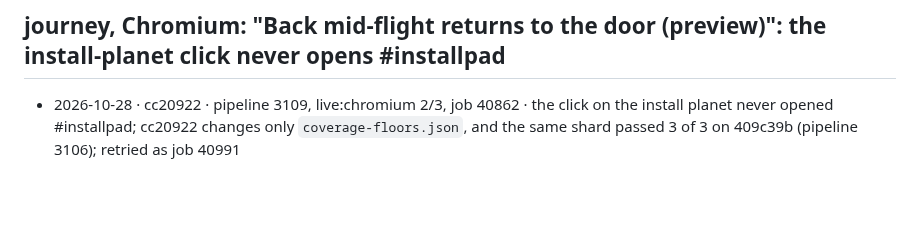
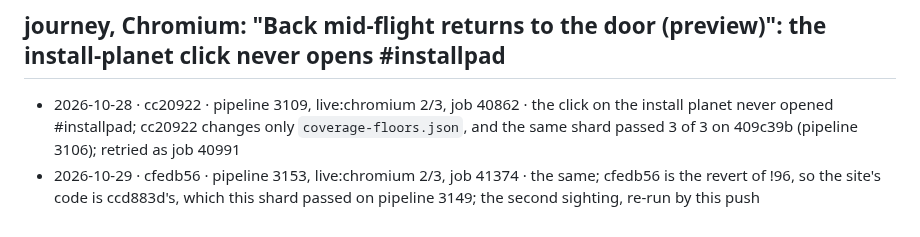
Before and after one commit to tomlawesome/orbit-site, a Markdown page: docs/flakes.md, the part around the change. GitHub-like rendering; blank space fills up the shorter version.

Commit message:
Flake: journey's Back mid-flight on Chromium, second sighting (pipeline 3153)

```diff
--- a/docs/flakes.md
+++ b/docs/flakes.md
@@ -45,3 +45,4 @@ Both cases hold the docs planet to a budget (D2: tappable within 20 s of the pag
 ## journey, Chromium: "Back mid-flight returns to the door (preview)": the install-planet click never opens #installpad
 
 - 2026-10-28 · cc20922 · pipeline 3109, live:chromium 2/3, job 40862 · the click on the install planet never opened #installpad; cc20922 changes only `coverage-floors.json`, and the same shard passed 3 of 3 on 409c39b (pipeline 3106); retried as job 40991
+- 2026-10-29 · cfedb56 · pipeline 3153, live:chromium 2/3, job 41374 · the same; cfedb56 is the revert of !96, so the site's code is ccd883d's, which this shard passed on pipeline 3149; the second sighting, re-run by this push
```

####

◆ **Exercise**
All of the records above are to be printed exactly, with every picture omitted.

◆ **Answer space**
Before and after one commit to tomlawesome/orbit-site, a Markdown page: docs/flakes.md, the part around the change. GitHub-like rendering; blank space fills up the shorter version.

Commit message:
Flake: journey's Back mid-flight on Chromium, second sighting (pipeline 3153)

```diff
--- a/docs/flakes.md
+++ b/docs/flakes.md
@@ -45,3 +45,4 @@ Both cases hold the docs planet to a budget (D2: tappable within 20 s of the pag
 ## journey, Chromium: "Back mid-flight returns to the door (preview)": the install-planet click never opens #installpad
 
 - 2026-10-28 · cc20922 · pipeline 3109, live:chromium 2/3, job 40862 · the click on the install planet never opened #installpad; cc20922 changes only `coverage-floors.json`, and the same shard passed 3 of 3 on 409c39b (pipeline 3106); retried as job 40991
+- 2026-10-29 · cfedb56 · pipeline 3153, live:chromium 2/3, job 41374 · the same; cfedb56 is the revert of !96, so the site's code is ccd883d's, which this shard passed on pipeline 3149; the second sighting, re-run by this push
```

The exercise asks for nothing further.